*Source data:*
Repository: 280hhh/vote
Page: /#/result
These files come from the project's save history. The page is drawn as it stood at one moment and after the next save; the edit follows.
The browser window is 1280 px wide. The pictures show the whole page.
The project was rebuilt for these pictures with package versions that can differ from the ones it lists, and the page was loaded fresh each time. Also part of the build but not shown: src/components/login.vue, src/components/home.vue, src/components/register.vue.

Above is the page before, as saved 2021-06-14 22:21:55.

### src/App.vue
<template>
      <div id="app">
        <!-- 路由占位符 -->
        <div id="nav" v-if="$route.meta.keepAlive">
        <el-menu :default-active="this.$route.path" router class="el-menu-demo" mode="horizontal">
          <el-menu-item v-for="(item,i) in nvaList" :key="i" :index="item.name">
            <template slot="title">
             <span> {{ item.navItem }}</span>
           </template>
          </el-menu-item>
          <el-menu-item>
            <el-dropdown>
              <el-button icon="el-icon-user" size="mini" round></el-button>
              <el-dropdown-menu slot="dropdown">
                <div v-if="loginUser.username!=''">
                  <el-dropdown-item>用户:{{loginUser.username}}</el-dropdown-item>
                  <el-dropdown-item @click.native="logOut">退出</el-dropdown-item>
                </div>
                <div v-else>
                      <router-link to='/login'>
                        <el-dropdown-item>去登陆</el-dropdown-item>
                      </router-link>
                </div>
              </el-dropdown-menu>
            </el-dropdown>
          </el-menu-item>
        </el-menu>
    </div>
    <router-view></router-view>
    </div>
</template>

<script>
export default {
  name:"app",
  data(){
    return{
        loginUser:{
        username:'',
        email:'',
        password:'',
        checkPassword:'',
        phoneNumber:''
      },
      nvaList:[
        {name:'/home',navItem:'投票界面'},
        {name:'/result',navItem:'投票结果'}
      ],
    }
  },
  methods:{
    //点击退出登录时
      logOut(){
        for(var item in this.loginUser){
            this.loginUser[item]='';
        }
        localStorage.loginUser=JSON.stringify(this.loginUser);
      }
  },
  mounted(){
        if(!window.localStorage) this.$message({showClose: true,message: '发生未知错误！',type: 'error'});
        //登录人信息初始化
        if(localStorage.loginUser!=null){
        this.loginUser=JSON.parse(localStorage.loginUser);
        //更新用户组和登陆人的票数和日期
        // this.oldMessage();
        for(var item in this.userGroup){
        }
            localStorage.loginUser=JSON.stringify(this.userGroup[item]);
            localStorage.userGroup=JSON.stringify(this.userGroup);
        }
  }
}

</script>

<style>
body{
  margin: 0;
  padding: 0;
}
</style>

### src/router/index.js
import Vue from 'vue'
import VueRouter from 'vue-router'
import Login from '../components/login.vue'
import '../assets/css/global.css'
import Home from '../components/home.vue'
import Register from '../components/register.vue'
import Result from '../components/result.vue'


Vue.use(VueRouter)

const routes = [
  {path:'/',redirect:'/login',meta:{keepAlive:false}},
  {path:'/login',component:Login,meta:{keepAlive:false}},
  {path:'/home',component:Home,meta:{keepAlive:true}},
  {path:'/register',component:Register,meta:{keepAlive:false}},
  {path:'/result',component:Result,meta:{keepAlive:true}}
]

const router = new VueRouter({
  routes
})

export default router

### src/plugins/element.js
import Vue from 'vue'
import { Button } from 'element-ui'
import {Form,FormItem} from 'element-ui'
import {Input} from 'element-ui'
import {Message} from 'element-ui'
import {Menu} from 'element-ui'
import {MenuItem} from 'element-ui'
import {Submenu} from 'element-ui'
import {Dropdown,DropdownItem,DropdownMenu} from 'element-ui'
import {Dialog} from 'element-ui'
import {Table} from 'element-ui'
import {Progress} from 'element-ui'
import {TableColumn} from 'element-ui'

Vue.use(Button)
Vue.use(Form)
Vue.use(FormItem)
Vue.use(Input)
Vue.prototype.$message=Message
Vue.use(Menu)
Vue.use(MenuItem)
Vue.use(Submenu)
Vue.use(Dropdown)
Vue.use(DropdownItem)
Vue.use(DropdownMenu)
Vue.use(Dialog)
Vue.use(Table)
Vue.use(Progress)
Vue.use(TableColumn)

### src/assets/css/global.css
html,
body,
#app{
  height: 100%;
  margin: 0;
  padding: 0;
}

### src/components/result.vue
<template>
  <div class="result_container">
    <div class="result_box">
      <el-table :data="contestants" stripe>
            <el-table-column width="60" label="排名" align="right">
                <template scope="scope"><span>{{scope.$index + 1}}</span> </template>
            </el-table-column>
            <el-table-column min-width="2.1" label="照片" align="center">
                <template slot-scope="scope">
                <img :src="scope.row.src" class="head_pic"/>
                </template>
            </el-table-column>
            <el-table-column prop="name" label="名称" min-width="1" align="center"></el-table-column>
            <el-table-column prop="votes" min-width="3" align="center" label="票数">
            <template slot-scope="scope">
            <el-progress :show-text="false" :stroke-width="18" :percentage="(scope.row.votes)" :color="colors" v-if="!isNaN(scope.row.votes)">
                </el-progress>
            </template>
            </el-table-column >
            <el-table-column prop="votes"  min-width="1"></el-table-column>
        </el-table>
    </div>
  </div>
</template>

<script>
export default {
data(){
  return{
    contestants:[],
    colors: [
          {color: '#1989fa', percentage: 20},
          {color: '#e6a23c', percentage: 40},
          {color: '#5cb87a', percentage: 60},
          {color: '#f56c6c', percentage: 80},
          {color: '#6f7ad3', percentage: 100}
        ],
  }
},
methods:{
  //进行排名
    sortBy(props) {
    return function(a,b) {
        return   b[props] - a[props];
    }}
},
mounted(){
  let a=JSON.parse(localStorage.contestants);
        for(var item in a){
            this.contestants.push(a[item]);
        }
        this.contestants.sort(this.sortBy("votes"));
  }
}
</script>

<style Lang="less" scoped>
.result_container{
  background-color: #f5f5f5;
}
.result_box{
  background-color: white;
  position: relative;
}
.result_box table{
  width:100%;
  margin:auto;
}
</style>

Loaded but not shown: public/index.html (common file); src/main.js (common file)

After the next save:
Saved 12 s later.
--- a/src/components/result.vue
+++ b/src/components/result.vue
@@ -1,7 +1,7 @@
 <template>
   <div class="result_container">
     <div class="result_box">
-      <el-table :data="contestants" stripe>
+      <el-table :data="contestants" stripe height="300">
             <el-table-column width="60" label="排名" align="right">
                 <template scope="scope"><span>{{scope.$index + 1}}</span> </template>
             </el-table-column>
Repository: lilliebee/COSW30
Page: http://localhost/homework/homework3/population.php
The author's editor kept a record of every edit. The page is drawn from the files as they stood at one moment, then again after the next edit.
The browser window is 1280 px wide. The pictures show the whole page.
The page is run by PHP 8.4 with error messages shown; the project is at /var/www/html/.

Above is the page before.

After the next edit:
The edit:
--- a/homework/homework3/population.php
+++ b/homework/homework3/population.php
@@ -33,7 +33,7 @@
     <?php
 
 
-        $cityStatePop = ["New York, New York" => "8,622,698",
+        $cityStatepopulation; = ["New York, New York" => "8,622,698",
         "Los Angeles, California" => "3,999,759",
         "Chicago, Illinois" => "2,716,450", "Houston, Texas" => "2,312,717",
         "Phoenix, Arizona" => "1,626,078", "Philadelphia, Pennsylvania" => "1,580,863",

*What the exercise asks:* All lines containing "keepAlive" in the material above should appear in your reply, copied exactly.

*Output for this exercise:*
        <div id="nav" v-if="$route.meta.keepAlive">
  {path:'/',redirect:'/login',meta:{keepAlive:false}},
  {path:'/login',component:Login,meta:{keepAlive:false}},
  {path:'/home',component:Home,meta:{keepAlive:true}},
  {path:'/register',component:Register,meta:{keepAlive:false}},
  {path:'/result',component:Result,meta:{keepAlive:true}}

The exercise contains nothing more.